According to researcher Shaolei Ren from the University of California, ChatGPT and similar LLMs use up to 500 millilitres of water (17 oz) for every 20 to 50 prompts or questions users ask. In a paper published on Arxiv earlier this year, the researcher pointed out that 500 ml might not seem like much but with the combined use of ChatGPT by users globally, the water usage is enormous.
Talking to AP News, Ren was noted as saying:
‘It’s fair to say the majority of the [water] growth [in Microsoft’s 2022 environmental report] is due to AI. Its heavy investment in generative AI and partnership with OpenAI. Most people are not aware of the resource usage underlying ChatGPT. If you’re not aware of the resource usage, then there’s no way that we can help conserve the resources.’
Microsoft has acknowledged this issue when questioned by AP News and said that it’s researching ways to measure energy use and its carbon footprint.

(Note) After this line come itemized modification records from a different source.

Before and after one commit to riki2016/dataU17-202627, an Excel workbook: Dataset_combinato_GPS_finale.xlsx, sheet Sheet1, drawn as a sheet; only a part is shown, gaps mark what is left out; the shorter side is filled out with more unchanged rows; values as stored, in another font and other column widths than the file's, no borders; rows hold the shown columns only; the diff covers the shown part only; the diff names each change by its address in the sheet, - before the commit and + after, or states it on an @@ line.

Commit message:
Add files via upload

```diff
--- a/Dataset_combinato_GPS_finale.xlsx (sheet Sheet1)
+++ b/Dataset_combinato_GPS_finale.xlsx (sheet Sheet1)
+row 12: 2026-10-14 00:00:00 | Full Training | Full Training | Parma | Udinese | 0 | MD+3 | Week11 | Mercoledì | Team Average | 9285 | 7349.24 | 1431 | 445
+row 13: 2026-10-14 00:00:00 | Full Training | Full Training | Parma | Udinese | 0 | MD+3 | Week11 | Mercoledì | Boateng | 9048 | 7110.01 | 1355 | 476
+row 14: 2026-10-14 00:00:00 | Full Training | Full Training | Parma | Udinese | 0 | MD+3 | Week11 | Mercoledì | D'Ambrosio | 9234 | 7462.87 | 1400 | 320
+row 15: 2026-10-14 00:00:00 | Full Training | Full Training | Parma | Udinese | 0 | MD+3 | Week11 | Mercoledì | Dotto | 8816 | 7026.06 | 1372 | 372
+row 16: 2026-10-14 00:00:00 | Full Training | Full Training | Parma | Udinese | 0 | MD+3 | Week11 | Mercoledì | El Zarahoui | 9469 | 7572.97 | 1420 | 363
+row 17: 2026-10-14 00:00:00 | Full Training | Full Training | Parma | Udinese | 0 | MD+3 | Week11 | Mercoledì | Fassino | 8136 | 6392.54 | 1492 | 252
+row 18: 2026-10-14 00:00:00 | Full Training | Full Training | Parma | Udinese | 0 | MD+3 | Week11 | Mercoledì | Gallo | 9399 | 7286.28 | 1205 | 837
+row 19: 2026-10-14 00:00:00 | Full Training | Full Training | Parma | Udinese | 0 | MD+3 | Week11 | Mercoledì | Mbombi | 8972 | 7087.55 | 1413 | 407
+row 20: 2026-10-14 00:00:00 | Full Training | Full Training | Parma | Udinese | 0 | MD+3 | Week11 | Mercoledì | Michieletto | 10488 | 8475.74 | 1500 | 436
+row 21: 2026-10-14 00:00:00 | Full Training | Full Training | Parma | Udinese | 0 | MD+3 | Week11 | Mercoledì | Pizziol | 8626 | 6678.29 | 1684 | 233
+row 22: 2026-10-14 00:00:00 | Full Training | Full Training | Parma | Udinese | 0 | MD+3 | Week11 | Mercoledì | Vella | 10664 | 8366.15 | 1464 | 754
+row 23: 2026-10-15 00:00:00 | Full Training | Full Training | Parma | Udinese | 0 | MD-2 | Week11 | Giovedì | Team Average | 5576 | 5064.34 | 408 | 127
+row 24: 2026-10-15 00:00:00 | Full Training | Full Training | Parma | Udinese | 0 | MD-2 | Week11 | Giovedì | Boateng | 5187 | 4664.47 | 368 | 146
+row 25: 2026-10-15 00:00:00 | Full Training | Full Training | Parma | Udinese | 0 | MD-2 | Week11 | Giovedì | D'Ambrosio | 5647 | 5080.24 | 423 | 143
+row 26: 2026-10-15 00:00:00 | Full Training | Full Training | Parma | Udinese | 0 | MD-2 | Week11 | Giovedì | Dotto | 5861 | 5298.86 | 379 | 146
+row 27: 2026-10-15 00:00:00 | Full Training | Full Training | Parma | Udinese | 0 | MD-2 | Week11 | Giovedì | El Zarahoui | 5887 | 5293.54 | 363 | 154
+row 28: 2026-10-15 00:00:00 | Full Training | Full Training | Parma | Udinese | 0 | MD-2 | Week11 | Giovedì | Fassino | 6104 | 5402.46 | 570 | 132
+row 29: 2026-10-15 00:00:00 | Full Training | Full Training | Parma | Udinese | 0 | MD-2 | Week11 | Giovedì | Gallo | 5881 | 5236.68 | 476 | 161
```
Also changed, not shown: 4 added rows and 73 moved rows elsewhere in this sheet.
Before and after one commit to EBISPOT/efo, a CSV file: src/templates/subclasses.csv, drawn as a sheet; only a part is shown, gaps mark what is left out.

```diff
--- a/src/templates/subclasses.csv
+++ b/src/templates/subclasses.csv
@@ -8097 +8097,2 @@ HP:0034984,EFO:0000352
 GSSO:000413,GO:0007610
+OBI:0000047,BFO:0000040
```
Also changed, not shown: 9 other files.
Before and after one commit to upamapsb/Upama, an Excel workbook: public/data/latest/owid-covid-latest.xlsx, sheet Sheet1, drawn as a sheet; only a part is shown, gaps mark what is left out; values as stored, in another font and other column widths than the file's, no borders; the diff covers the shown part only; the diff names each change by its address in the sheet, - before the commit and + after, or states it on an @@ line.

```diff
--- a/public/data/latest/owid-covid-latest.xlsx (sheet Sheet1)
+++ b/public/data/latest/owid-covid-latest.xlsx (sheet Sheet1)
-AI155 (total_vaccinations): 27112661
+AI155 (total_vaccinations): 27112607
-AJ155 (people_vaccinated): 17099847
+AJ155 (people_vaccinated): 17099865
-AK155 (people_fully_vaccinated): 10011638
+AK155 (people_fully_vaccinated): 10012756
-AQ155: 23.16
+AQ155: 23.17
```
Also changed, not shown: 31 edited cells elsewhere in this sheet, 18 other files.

It also said that it’s looking for ways to make LLMs less energy-intensive.
The company told AP News that:
We will continue to monitor our emissions, accelerate progress while increasing our use of clean energy to power data centers, purchasing renewable energy, and other efforts to meet our sustainability goals of being carbon negative, water positive and zero waste by 2030.’
OpenAI has also acknowledged the water use issue and has said it’s looking for ways to make LLMs more energy-efficient.
While the amount of water being used to power LLMs is pretty staggering, it is only fair to point out that these modern LLMs are not that old so over time methods could be developed to reduce the water and energy usage.
For most people, the first interaction most people had with generative AI was ChatGPT which came out at the end of 2022. According to Gizmodo, ChatGPT has seen declining website visits for three consecutive months.
With declining numbers accessing ChatGPT, presumably, the water usage by the technology is declining too.